Task to carry out:
How many lines in these entries contain the string "setlength"? Reply with the number alone.

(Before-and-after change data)
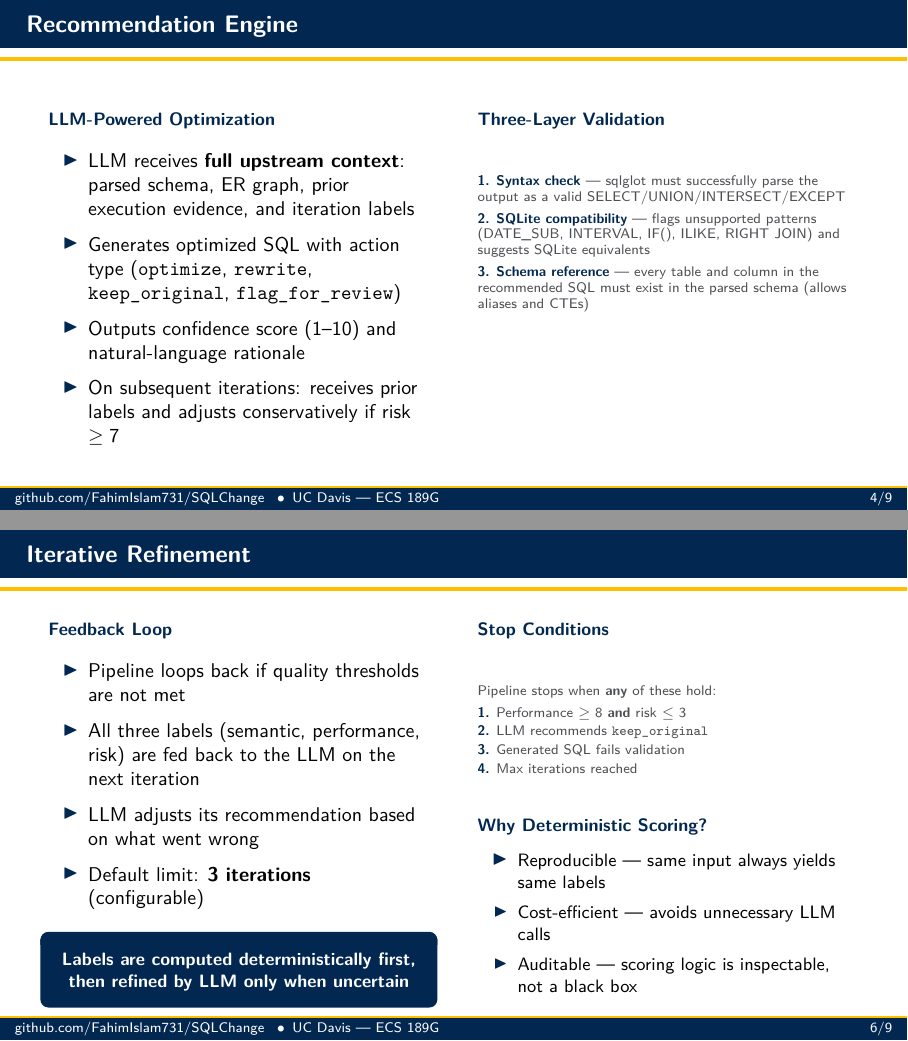
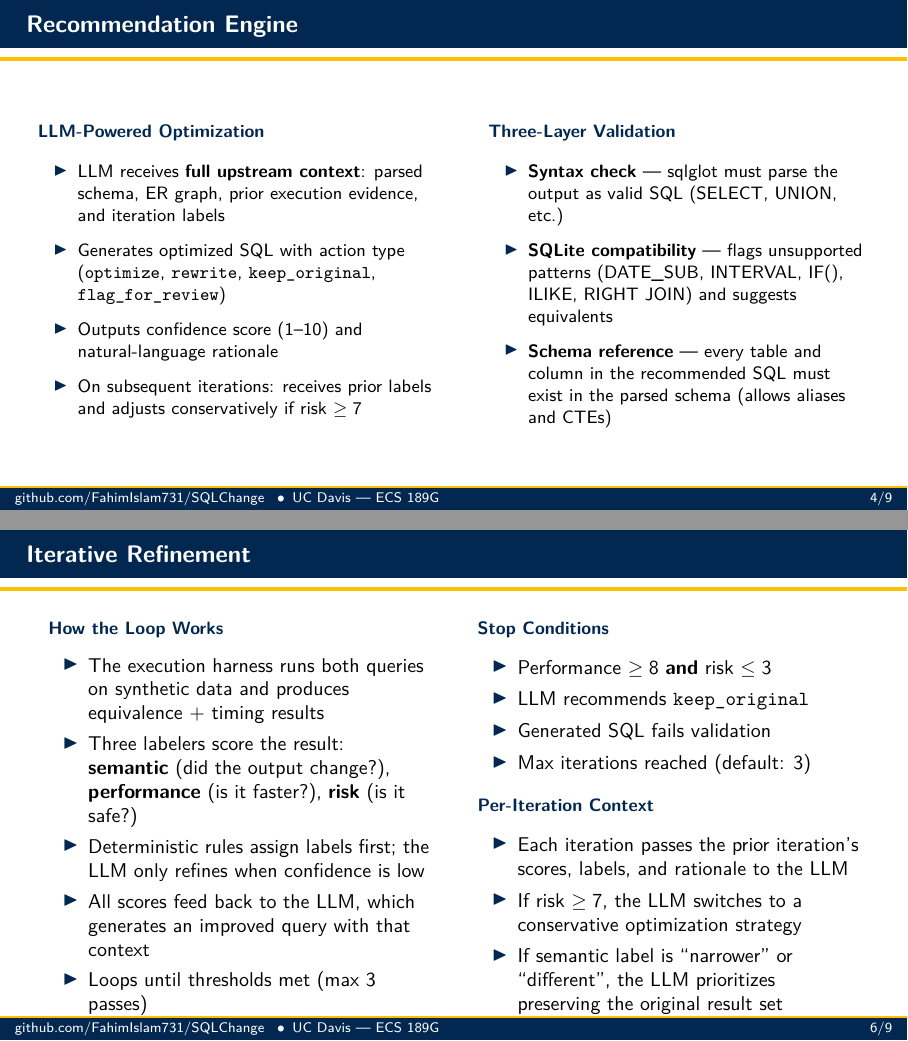
Before and after one commit to FahimIslam731/SQLChange, LaTeX slides (presentation/presentation.tex): pages 5 and 7 of 11, joined at a grey line. Compiled offline with pdfLaTeX.

Commit message:
update slides: smaller fonts, matching bullet sizes, iterative refinement content
- Add tikz fit library for parsing flowchart
- Make recommendation engine and execution harness bullet sizes consistent
- Reduce font size on recommendation and execution slides
- Rewrite iterative refinement slide with loop mechanics and stop conditions

Co-Authored-By: Claude Opus 4.6 <noreply@anthropic.com>

```diff
--- a/presentation/presentation.tex
+++ b/presentation/presentation.tex
@@ -13,7 +13,7 @@
 \usepackage{booktabs}
 \usepackage{mathtools}
 \usepackage{tikz}
-\usetikzlibrary{positioning,arrows.meta,shapes.geometric,calc,backgrounds}
+\usetikzlibrary{positioning,arrows.meta,shapes.geometric,calc,backgrounds,fit}
 \usepackage{hyperref}
 \usepackage{pgfplots}
 \pgfplotsset{compat=1.18}
@@ -413,10 +413,11 @@
 \begin{frame}{Recommendation Engine}
   \begin{columns}[T]
 
-    \begin{column}{0.48\textwidth}
-      {\small\Raleway\bfseries\color{aggieblue} LLM-Powered Optimization}\\[0.6em]
+    \begin{column}{0.52\textwidth}
+      {\small\Raleway\bfseries\color{aggieblue} LLM-Powered Optimization}\\[0.5em]
+      \small
       \begin{itemize}
-        \setlength{\itemsep}{0.6em}
+        \setlength{\itemsep}{0.5em}
         \item LLM receives \textbf{full upstream context}: parsed schema, ER graph, prior execution evidence, and iteration labels
         \item Generates optimized SQL with action type (\texttt{optimize}, \texttt{rewrite}, \texttt{keep\_original}, \texttt{flag\_for\_review})
         \item Outputs confidence score (1--10) and natural-language rationale
@@ -425,15 +426,14 @@
     \end{column}
 
     \begin{column}{0.48\textwidth}
-      {\small\Raleway\bfseries\color{aggieblue} Three-Layer Validation}\\[0.6em]
-      \begin{beamercolorbox}[wd=\textwidth,rounded=true,shadow=false,sep=0.5em]{boxgray}
-        \usebeamerfont{footline}\color{coolgray}
-        \begin{flushleft}
-        \textbf{\color{aggieblue}1. Syntax check} --- sqlglot must successfully parse the output as a valid SELECT/UNION/INTERSECT/EXCEPT\\[0.4em]
-        \textbf{\color{aggieblue}2. SQLite compatibility} --- flags unsupported patterns (DATE\_SUB, INTERVAL, IF(), ILIKE, RIGHT JOIN) and suggests SQLite equivalents\\[0.4em]
-        \textbf{\color{aggieblue}3. Schema reference} --- every table and column in the recommended SQL must exist in the parsed schema (allows aliases and CTEs)
-        \end{flushleft}
-      \end{beamercolorbox}
+      {\small\Raleway\bfseries\color{aggieblue} Three-Layer Validation}\\[0.5em]
+      \small
+      \begin{itemize}
+        \setlength{\itemsep}{0.5em}
+        \item \textbf{Syntax check} --- sqlglot must parse the output as valid SQL (SELECT, UNION, etc.)
+        \item \textbf{SQLite compatibility} --- flags unsupported patterns (DATE\_SUB, INTERVAL, IF(), ILIKE, RIGHT JOIN) and suggests equivalents
+        \item \textbf{Schema reference} --- every table and column in the recommended SQL must exist in the parsed schema (allows aliases and CTEs)
+      \end{itemize}
     \end{column}
 
   \end{columns}
@@ -491,43 +482,34 @@
   \begin{columns}[T]
 
     \begin{column}{0.48\textwidth}
-      {\small\Raleway\bfseries\color{aggieblue} Feedback Loop}\\[0.6em]
+      {\small\Raleway\bfseries\color{aggieblue} How the Loop Works}\\[0.4em]
       \begin{itemize}
-        \setlength{\itemsep}{0.6em}
-        \item Pipeline loops back if quality thresholds are not met
-        \item All three labels (semantic, performance, risk) are fed back to the LLM on the next iteration
-        \item LLM adjusts its recommendation based on what went wrong
-        \item Default limit: \textbf{3 iterations} (configurable)
+        \setlength{\itemsep}{0.35em}
+        \item The execution harness runs both queries on synthetic data and produces equivalence + timing results
+        \item Three labelers score the result: \textbf{semantic} (did the output change?), \textbf{performance} (is it faster?), \textbf{risk} (is it safe?)
+        \item Deterministic rules assign labels first; the LLM only refines when confidence is low
+        \item All scores feed back to the LLM, which generates an improved query with that context
+        \item Loops until thresholds met (max 3 passes)
+      \end{itemize}
+    \end{column}
+
+    \begin{column}{0.48\textwidth}
+      {\small\Raleway\bfseries\color{aggieblue} Stop Conditions}\\[0.5em]
+      \begin{itemize}
+        \setlength{\itemsep}{0.4em}
+        \item Performance $\geq 8$ \textbf{and} risk $\leq 3$
+        \item LLM recommends \texttt{keep\_original}
+        \item Generated SQL fails validation
+        \item Max iterations reached (default: 3)
       \end{itemize}
 
       \vspace{0.6em}
-      \setbeamercolor{boxblue}{bg=aggieblue,fg=white}
-      \begin{beamercolorbox}[wd=\textwidth,rounded=true,leftskip=0.7em,rightskip=0.7em,sep=0.5em]{boxblue}
-        \centering\small\Lato\bfseries\color{white}
-        Labels are computed deterministically first, then refined by LLM only when uncertain
-      \end{beamercolorbox}
-    \end{column}
-
-    \begin{column}{0.48\textwidth}
-      {\small\Raleway\bfseries\color{aggieblue} Stop Conditions}\\[0.6em]
-      \begin{beamercolorbox}[wd=\textwidth,rounded=true,shadow=false,sep=0.5em]{boxgray}
-        \usebeamerfont{footline}\color{coolgray}
-        \begin{flushleft}
-        Pipeline stops when \textbf{any} of these hold:\\[0.4em]
-        \textbf{\color{aggieblue}1.} Performance $\geq 8$ \textbf{and} risk $\leq 3$\\[0.2em]
-        \textbf{\color{aggieblue}2.} LLM recommends \texttt{keep\_original}\\[0.2em]
-        \textbf{\color{aggieblue}3.} Generated SQL fails validation\\[0.2em]
-        \textbf{\color{aggieblue}4.} Max iterations reached
-        \end{flushleft}
-      \end{beamercolorbox}
-
-      \vspace{0.5em}
-      {\small\Raleway\bfseries\color{aggieblue} Why Deterministic Scoring?}\\[0.4em]
+      {\small\Raleway\bfseries\color{aggieblue} Per-Iteration Context}\\[0.5em]
       \begin{itemize}
         \setlength{\itemsep}{0.4em}
-        \item \small Reproducible --- same input always yields same labels
-        \item \small Cost-efficient --- avoids unnecessary LLM calls
-        \item \small Auditable --- scoring logic is inspectable, not a black box
+        \item Each iteration passes the prior iteration's scores, labels, and rationale to the LLM
+        \item If risk $\geq 7$, the LLM switches to a conservative optimization strategy
+        \item If semantic label is ``narrower'' or ``different'', the LLM prioritizes preserving the original result set
       \end{itemize}
     \end{column}
 
```
Also changed, not shown: presentation/presentation.tex (31 more changed lines).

Task output:
7